As an active member of the Royal Irish Academy he collected and rescued many examples of Irish traditional music.
With his anthology, Irish minstrelsy: or, Bardic remains of Ireland (2 vols, 1831), Hardiman’s aim was to establish the antiquity of Irish verse which he felt equalled that of Rome or Greece. The two volumes contain a large selection of Irish verse accompanied by English translation. Hardiman hoped the work, one of the first published collections of Irish poetry and songs, would offer evidence of the richness of Gaelic culture.
The James Hardiman Library at the NUI , Galway, is named in his honour.3
More on Hardiman’s connections to Mayo can be found in a paper published in Cathair na Mart – Journal of Westport Historical Society.4
- The above is largely reproduced from askaboutireland.ie and Cultural Heritage Project with some references added.

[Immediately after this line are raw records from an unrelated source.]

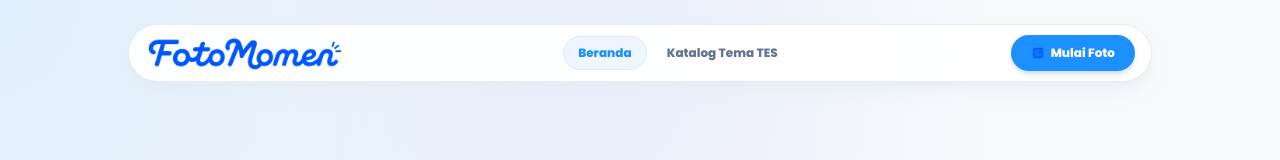
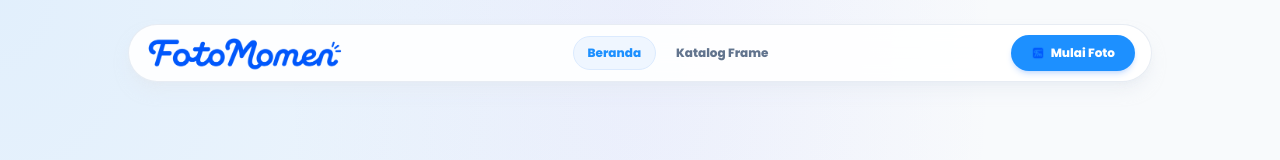
Before and after one commit to afarkhandwikusumaid/foto-momen, a Next.js app: page / in a window 1280 px wide. Shown: the top 160 px of the page. Built offline with nearby package versions, Linux system fonts and the light colour scheme; no server answers; a web font is replaced by a local one.

Commit message:
refactor: rename Katalog Tema link to Katalog Frame in navbar

```diff
--- a/src/components/layout/Navbar/index.tsx
+++ b/src/components/layout/Navbar/index.tsx
@@ -67,7 +67,7 @@ export default function Navbar({ currentPhase, onReset, activeTab, setActiveTab,
                     : 'text-slate-500 hover:text-slate-700 hover:bg-slate-50'
                 }`}
               >
-                Katalog Tema TES
+                Katalog Frame
               </a>
             </div>
           )}
```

- Marie Boran, James Hardiman – 19th century scholar and Mayo man, Cathair na Mart: Journal of Westport Historical Society, 35. Clew Bay Heritage Centre, Westport, 2017. Available online here.